Hotel Maid Gives IMF Head Probe

French writer Tristane Banon who had to fend off Mr Strauss Kahn with kicks & punches.

Oh to have the life of the Head of the International Monetary Fund. You get to fly around the world first class, making pronouncements on the fiscal future of countries with ailing economies (such as Ireland).

When you pitch up in New York, you get to stay in the Sofitel in a suite costing a whopping great 1855 quid a night. Preferential deals on first class travel – you name it you got it.

And, when you get this much handed to you on a plate, what else do you do when you come walking out of your shower in the buff and spy a lowly hotel maid. Well the only thing you can do really, is chase her down a corridor naked.

Welcome to the world of Dominique Strauss-Kahn, the French womaniser-cum-head of the IMF.

Having allegedly forced the 32 year old maid to perform a criminal sex act, whatever that is, he hi-tailed it to JFK for the fastest plane out of there back to France.

But, ten minutes before his plane took off he was arrested on board and brought downtown by Andy Sipowicz and the boys from NYPD Blue to face charges including attempted rape and unlawful imprisonment.

Mr Strauss Kahn has since agreed to a DNA test to prove his innocence. Does that mean he did or didn’t leave DNA evidence on the premises? And did anyone see Monica Lewinsky leave the building?

Among the more bizarre suggestions is that Mr Strauss Kahn was set up by political rivals to derail hi bid for the French Presidential election.

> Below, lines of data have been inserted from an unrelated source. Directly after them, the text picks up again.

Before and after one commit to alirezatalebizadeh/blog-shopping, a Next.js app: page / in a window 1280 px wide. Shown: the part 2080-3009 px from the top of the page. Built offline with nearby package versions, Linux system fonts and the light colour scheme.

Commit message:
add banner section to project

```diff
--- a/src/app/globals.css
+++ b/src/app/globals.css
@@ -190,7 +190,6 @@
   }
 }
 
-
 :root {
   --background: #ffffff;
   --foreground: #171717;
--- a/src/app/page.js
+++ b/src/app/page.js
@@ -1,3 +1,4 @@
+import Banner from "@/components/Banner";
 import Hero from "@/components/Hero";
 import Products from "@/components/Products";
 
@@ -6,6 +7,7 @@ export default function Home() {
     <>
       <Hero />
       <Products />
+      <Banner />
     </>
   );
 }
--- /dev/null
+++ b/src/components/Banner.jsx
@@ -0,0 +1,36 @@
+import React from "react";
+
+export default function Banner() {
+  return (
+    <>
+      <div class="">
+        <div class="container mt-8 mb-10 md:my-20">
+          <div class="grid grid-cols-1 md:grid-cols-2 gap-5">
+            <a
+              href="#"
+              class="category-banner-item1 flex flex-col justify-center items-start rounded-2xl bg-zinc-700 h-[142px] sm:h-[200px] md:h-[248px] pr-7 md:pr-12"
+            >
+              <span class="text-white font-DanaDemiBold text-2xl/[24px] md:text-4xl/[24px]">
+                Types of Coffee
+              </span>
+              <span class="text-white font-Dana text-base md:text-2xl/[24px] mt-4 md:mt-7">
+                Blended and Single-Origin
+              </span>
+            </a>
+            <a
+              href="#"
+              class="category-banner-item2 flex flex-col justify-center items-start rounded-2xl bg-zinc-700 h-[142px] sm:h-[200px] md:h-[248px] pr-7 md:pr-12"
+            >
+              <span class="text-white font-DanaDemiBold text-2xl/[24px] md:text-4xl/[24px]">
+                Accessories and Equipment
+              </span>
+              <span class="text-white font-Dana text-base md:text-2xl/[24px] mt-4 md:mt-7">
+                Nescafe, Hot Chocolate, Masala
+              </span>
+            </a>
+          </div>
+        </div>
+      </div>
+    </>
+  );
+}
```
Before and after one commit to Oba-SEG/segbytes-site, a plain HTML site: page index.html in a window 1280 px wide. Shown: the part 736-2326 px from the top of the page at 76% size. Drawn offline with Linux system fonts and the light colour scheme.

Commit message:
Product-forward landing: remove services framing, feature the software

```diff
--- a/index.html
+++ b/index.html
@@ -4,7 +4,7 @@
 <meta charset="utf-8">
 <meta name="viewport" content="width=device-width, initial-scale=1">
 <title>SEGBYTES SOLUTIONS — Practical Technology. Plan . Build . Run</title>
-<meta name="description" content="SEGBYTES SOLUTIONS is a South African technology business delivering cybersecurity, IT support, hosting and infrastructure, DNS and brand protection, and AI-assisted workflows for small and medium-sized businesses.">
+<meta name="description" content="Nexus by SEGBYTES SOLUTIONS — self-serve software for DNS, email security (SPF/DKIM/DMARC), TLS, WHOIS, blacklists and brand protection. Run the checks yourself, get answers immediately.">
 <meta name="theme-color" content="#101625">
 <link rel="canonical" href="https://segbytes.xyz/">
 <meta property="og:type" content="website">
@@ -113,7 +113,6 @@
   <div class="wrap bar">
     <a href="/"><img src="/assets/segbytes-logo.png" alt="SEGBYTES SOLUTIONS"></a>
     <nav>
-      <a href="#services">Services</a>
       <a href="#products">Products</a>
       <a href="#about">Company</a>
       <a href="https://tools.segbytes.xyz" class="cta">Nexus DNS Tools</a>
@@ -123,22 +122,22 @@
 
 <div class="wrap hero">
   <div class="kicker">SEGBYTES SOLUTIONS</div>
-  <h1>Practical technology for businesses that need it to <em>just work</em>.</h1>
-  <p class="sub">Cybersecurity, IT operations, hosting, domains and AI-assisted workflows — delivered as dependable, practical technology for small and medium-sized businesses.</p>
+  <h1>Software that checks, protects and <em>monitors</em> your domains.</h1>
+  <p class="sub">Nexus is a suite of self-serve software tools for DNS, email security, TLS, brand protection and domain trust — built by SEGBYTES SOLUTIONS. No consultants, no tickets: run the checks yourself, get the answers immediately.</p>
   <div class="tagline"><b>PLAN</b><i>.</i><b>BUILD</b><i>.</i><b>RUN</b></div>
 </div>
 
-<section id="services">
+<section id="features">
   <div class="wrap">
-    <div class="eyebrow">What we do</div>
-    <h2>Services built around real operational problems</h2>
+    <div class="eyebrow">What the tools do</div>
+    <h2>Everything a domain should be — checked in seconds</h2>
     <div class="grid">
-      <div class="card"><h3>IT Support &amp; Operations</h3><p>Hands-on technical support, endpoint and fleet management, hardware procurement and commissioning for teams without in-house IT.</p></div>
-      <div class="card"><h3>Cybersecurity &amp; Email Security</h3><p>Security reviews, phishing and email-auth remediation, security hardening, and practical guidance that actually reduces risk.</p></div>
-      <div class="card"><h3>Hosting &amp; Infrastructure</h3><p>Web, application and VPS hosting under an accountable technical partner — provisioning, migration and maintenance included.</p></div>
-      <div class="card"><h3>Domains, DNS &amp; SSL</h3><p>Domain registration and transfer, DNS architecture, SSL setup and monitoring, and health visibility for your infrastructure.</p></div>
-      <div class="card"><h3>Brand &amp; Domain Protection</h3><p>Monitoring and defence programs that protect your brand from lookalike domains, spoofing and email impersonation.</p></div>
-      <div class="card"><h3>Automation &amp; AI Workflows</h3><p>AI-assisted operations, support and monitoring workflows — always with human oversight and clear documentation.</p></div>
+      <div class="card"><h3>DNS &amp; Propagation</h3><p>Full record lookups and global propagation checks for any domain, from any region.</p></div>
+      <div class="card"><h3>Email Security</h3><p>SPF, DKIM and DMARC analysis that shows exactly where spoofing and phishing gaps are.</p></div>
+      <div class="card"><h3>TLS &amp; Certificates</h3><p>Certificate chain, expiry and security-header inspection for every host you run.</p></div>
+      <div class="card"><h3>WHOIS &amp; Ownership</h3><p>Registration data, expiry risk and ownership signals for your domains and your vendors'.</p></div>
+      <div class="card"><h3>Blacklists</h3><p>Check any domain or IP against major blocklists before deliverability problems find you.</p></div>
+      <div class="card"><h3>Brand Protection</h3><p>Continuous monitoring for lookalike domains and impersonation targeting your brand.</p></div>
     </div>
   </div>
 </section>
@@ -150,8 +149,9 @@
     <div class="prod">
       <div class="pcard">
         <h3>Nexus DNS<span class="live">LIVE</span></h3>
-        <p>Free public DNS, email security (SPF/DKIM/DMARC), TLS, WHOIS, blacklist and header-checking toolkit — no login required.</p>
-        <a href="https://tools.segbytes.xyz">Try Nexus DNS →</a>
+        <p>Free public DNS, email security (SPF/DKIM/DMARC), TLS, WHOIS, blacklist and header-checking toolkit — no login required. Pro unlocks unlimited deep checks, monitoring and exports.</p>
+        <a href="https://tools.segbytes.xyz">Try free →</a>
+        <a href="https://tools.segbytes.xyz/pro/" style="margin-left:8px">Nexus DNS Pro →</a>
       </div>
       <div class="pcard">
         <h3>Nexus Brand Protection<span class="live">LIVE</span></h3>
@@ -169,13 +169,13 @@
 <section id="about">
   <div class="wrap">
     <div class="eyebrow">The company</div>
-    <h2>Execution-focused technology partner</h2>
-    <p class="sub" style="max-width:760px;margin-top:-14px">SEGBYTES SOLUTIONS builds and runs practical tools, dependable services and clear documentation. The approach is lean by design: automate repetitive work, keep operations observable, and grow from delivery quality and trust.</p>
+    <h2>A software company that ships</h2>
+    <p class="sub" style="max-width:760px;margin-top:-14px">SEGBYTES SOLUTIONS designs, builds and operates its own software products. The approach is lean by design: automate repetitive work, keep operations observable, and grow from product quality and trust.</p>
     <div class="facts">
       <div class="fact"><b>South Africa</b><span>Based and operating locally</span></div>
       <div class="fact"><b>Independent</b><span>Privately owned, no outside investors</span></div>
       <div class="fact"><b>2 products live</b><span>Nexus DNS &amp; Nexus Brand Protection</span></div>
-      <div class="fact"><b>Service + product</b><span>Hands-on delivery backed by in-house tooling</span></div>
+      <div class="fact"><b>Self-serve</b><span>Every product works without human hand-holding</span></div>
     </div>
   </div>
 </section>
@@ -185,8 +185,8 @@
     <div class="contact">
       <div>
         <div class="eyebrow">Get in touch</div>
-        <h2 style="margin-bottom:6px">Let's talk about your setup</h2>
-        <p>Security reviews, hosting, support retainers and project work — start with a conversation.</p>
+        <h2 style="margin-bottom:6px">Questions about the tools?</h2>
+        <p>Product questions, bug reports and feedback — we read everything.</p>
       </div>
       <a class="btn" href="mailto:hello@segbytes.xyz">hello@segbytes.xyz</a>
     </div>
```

Following his detention and forensic DNA test William Taylor, the IMF chief’s Washington-based lawyer said: “Our client willingly consented to a scientific and forensic examination tonight. He’s tired but he’s fine.”

The Daily Telegraph reports that he was labelled “The Great Seducer” by the French media, where he has been criticised for his behaviour towards women.

Tristane Banon, a French writer, claimed she fended him off with kicks and punches during an alleged encounter. In 2008 he admitted to an affair with Piroska Nagy, a senior IMF official.

This then is the man that presided over Ireland’s IMF bailout. With the country liable for £5 billion a year in interest charges (what is £1855 on a hotel room?) and all this chat of punitive interest rates, maybe we should have let him loose in a hotel with a few willing chambermaids. That way we could at least have had a bargaining tool for better interest rates.

When people get into these lofty positions they seem to think they can do whatever they want. Certainly in the strange and wonderful case of Mr Strauss Kahn, he thinks he can.

It’s comforting and reassuring to know that Ireland’s immediate economic future is in such safe hands